Task to carry out - Read the lines below. Copy out any that hold the string "awesomewidgets".

Content starts

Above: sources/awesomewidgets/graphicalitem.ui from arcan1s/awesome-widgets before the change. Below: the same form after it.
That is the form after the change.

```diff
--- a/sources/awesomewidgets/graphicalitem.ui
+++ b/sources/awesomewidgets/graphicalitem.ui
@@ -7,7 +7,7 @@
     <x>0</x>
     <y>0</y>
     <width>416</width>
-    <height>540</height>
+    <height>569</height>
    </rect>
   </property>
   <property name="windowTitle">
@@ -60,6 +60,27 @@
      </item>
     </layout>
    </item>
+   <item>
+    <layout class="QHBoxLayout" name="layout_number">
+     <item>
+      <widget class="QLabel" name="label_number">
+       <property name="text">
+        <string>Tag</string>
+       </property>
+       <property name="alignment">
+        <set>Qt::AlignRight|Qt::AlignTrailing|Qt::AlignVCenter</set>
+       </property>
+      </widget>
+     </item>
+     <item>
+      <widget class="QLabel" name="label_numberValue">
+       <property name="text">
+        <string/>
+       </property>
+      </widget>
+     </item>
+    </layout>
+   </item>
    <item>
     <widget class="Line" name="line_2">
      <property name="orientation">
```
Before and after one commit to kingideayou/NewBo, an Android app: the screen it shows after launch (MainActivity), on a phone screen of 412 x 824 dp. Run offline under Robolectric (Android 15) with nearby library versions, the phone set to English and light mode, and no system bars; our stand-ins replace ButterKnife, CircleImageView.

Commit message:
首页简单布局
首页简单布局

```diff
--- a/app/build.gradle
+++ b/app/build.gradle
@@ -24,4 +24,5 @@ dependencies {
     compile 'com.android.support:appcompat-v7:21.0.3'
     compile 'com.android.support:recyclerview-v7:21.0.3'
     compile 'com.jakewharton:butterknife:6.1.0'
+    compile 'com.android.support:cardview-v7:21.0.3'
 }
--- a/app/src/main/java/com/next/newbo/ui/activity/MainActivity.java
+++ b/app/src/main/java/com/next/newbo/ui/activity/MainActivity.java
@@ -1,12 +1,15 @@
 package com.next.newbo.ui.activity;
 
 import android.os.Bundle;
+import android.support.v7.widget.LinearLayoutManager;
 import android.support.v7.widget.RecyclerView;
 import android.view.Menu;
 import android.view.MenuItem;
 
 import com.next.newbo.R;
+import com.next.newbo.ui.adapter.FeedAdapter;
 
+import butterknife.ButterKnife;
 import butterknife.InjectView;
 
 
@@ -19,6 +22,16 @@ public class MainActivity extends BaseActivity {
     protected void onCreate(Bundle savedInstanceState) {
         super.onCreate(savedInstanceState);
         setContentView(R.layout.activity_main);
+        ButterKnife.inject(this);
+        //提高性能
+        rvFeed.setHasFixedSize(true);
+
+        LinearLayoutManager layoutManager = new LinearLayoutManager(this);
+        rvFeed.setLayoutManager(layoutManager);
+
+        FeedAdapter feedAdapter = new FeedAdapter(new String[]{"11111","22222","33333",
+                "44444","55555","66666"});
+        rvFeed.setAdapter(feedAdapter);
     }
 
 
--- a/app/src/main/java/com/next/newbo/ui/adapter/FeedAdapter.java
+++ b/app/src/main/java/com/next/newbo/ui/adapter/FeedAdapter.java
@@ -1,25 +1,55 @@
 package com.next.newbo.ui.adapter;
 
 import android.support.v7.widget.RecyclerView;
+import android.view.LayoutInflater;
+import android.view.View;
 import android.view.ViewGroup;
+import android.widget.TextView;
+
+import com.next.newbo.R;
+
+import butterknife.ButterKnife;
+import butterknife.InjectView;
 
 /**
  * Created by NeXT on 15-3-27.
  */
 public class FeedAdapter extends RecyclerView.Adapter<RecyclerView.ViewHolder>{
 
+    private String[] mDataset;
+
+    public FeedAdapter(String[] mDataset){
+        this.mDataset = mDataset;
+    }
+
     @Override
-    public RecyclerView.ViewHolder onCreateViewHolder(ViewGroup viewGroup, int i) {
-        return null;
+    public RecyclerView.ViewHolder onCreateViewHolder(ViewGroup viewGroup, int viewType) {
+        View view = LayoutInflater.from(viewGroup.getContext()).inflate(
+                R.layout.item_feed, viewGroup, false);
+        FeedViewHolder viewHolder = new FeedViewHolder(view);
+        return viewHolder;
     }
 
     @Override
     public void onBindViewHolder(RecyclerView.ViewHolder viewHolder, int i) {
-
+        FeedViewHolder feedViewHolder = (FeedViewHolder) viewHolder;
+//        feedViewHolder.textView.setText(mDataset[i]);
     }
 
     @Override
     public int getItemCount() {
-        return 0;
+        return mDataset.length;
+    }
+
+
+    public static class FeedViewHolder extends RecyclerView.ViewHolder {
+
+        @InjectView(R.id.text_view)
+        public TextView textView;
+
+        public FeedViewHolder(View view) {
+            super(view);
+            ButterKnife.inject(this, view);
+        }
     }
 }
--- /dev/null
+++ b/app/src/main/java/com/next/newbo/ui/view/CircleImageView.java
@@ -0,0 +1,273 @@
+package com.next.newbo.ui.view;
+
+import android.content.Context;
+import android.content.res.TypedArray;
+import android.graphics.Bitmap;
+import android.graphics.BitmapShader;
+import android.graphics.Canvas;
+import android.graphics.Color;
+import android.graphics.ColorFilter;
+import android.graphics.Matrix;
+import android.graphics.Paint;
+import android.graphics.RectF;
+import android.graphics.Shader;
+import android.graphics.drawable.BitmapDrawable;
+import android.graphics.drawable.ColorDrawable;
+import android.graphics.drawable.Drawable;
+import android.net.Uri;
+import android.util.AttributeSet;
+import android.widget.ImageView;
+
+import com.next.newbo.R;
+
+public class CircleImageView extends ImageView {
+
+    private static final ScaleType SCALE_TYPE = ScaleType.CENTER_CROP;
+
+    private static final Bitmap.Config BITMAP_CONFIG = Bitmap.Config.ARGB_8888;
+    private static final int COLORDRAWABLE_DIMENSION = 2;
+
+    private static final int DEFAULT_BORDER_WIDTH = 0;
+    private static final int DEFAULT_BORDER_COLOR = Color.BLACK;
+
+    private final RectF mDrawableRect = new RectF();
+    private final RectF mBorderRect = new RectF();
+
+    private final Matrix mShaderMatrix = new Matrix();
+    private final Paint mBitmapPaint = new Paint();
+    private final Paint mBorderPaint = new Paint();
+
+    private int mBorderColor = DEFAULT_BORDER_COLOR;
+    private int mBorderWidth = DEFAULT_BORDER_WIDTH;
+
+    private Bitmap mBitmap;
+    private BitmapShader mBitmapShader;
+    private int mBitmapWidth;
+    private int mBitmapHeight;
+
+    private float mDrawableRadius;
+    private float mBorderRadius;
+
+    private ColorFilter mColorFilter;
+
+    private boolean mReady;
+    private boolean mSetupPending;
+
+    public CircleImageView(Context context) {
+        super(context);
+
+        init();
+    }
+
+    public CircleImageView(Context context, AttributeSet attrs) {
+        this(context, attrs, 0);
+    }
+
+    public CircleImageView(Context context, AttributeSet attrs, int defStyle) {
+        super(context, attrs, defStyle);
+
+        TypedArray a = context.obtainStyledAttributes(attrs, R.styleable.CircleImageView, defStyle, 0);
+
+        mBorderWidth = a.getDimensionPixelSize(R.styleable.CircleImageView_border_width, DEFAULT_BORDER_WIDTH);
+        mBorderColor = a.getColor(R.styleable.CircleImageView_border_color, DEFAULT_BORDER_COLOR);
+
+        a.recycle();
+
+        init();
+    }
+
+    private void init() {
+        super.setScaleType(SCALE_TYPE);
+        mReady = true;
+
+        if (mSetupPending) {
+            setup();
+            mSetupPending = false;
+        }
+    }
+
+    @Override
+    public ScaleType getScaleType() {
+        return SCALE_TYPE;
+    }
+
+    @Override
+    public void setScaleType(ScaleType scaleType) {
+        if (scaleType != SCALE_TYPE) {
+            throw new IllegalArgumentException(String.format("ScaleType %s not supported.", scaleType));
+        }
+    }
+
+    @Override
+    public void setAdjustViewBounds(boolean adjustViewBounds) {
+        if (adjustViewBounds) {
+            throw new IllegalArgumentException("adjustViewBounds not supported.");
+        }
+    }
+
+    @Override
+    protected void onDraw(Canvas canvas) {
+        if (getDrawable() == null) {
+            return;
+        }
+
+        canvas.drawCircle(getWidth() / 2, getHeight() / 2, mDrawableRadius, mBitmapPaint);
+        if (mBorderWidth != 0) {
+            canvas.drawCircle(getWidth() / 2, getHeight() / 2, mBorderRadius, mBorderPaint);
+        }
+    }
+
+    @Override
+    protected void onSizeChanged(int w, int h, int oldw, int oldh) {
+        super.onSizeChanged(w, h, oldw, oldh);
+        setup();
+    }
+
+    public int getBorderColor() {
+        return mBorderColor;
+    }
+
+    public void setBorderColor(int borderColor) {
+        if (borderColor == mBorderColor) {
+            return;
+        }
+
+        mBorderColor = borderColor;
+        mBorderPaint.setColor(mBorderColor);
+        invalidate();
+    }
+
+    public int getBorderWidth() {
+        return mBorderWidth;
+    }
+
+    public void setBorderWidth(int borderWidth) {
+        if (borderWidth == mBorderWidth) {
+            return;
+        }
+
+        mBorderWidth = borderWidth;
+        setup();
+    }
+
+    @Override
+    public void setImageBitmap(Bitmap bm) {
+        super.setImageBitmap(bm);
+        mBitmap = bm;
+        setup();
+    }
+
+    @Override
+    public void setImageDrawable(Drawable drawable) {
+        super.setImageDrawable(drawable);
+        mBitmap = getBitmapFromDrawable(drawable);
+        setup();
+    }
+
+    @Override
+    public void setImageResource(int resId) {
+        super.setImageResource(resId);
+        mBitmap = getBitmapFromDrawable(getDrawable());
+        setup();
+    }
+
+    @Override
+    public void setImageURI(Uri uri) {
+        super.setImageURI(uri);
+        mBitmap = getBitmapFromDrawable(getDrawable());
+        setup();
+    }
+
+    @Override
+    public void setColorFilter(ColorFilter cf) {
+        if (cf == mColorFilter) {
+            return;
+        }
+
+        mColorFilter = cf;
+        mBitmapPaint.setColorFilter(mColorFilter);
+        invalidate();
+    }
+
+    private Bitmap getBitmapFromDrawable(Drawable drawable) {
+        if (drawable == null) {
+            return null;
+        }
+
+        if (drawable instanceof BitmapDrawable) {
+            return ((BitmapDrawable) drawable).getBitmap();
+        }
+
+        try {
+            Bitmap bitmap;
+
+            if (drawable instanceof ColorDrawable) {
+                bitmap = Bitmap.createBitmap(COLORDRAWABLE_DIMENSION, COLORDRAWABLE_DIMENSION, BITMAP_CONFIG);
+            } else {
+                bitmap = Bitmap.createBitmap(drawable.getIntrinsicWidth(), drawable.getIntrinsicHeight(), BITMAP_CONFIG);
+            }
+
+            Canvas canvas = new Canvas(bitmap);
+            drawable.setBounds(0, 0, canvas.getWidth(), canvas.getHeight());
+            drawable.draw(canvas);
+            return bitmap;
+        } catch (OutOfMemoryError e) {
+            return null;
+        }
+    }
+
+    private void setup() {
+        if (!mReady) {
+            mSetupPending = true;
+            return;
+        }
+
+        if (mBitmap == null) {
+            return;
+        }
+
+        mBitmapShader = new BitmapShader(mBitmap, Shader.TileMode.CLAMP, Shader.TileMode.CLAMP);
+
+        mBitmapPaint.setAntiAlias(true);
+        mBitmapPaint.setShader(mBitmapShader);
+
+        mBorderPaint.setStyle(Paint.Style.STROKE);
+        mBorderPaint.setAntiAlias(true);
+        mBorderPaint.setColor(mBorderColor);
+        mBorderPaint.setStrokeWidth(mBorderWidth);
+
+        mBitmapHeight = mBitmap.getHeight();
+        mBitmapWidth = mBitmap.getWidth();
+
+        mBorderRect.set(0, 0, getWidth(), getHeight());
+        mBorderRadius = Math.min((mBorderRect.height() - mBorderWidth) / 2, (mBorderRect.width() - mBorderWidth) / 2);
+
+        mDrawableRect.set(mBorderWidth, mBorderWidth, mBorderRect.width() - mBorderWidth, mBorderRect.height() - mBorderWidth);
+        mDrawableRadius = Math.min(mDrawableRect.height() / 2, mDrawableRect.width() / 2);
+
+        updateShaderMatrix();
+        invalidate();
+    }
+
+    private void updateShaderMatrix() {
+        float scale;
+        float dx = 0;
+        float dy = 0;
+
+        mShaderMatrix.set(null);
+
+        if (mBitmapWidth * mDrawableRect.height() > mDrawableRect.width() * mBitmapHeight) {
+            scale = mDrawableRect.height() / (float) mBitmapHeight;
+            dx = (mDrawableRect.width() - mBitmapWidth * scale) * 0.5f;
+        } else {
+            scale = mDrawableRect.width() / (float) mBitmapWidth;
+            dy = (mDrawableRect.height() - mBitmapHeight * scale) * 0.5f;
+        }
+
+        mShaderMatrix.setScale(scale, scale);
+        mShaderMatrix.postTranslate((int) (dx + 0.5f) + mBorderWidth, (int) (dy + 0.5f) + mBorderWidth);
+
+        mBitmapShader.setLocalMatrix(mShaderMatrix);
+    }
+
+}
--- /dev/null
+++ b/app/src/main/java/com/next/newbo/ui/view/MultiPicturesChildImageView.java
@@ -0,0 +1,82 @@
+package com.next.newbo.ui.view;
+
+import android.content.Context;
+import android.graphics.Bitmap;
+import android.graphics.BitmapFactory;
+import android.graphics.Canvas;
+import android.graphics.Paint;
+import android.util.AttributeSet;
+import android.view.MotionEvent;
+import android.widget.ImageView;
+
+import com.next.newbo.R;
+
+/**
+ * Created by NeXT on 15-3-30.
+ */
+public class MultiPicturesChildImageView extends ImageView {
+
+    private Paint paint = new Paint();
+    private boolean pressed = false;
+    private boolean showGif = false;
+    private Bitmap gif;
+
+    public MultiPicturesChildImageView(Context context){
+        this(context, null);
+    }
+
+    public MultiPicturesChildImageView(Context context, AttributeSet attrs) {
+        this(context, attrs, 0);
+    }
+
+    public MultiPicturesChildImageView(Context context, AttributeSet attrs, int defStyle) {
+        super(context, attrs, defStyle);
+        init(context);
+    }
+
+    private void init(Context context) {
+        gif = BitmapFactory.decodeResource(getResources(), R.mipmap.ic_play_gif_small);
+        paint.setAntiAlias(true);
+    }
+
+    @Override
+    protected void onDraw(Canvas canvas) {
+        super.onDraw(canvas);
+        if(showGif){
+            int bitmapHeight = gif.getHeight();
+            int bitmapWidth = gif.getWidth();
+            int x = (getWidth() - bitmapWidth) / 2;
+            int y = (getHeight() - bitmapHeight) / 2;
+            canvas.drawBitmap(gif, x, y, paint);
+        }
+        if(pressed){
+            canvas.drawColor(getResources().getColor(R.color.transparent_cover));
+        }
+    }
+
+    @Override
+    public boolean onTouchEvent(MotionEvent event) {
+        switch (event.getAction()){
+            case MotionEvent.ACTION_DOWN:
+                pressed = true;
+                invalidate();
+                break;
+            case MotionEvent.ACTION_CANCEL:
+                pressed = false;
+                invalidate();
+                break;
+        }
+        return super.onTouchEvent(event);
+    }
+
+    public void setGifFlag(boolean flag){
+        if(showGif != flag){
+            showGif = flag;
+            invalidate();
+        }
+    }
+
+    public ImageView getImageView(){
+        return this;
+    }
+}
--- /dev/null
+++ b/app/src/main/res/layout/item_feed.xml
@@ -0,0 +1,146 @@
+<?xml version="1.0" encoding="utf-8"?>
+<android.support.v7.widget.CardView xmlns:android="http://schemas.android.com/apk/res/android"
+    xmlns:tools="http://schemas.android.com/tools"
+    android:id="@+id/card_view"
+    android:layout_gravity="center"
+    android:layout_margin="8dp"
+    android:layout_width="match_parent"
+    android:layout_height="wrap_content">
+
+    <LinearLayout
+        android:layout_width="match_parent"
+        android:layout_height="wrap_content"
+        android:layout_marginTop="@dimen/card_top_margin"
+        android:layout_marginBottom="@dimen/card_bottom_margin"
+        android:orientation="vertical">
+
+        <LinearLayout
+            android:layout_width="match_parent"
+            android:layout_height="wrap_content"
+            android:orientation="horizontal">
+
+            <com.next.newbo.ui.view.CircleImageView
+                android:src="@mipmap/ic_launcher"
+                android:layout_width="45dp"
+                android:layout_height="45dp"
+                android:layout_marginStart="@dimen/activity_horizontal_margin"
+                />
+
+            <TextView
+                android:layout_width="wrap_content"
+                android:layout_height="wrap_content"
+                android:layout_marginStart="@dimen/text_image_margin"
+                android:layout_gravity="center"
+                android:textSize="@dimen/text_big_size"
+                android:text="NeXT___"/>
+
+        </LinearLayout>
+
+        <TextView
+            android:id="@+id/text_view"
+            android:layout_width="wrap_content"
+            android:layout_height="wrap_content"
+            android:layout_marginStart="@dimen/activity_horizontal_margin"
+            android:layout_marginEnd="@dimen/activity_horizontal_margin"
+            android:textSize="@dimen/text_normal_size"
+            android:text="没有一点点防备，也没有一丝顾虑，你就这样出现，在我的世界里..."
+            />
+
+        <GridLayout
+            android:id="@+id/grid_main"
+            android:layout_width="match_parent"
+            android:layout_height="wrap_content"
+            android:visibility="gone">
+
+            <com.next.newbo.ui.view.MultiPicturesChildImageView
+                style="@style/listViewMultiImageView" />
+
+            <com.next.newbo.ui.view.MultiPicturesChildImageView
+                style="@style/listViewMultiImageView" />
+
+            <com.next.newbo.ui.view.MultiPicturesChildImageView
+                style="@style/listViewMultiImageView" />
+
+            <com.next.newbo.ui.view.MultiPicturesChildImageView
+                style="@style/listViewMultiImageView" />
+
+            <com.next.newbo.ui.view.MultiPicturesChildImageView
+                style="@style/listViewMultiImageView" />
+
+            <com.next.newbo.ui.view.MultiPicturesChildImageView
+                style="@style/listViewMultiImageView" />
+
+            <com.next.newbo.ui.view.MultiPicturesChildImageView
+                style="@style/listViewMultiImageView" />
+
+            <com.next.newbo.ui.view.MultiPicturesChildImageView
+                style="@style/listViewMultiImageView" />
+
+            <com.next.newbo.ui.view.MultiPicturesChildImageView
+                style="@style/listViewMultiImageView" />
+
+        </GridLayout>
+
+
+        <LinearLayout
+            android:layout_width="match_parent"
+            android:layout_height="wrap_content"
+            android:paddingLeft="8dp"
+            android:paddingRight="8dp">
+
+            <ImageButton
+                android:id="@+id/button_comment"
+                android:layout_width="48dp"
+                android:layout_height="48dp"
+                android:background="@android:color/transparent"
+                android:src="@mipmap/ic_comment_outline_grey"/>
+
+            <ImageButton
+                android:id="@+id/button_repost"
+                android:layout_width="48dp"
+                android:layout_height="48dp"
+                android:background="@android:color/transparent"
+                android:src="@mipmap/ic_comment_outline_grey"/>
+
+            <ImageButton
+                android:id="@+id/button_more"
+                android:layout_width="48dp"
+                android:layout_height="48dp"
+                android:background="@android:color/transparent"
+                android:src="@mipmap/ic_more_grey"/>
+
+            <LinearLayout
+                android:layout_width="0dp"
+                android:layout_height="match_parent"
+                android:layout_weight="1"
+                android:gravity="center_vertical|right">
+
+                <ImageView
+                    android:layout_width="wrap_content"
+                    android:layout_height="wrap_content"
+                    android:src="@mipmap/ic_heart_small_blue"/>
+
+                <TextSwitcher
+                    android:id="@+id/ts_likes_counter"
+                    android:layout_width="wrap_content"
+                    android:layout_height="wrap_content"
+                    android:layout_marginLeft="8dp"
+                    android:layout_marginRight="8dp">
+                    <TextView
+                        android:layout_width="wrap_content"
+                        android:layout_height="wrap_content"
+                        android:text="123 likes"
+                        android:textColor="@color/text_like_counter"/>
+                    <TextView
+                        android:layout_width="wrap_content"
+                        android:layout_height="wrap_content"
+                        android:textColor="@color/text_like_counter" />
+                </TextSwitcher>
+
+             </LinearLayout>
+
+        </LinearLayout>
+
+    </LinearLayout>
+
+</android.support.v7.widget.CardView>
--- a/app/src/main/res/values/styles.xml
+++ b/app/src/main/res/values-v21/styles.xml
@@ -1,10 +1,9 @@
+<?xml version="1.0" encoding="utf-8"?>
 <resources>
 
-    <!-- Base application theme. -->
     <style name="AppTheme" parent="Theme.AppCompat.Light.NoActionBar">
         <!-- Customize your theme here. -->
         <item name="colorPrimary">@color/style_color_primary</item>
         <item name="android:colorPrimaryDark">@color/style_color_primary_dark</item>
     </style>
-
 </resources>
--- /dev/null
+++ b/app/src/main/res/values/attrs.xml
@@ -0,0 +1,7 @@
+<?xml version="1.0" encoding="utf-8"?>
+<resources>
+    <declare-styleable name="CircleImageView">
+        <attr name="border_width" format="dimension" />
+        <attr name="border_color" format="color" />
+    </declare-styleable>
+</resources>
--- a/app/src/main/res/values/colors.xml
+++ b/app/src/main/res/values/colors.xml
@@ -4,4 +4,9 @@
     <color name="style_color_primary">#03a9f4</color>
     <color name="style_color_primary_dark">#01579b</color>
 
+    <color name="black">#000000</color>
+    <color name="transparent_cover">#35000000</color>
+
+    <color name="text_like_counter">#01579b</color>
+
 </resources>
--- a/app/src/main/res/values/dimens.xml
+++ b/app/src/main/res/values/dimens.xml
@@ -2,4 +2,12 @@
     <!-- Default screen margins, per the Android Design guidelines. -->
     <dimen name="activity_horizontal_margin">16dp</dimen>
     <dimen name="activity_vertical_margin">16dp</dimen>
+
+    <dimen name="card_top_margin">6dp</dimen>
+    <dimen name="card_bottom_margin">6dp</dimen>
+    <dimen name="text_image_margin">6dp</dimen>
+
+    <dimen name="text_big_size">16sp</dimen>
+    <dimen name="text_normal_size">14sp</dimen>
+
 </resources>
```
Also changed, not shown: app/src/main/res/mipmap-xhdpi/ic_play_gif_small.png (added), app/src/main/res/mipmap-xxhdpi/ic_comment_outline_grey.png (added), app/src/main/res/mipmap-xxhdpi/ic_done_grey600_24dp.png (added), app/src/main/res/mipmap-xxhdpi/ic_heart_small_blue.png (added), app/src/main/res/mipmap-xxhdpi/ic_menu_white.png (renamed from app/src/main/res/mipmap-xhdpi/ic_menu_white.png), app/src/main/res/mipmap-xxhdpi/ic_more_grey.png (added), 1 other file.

Content ends

Written answer -
Above: sources/awesomewidgets/graphicalitem.ui from arcan1s/awesome-widgets before the change. Below: the same form after it.
--- a/sources/awesomewidgets/graphicalitem.ui
+++ b/sources/awesomewidgets/graphicalitem.ui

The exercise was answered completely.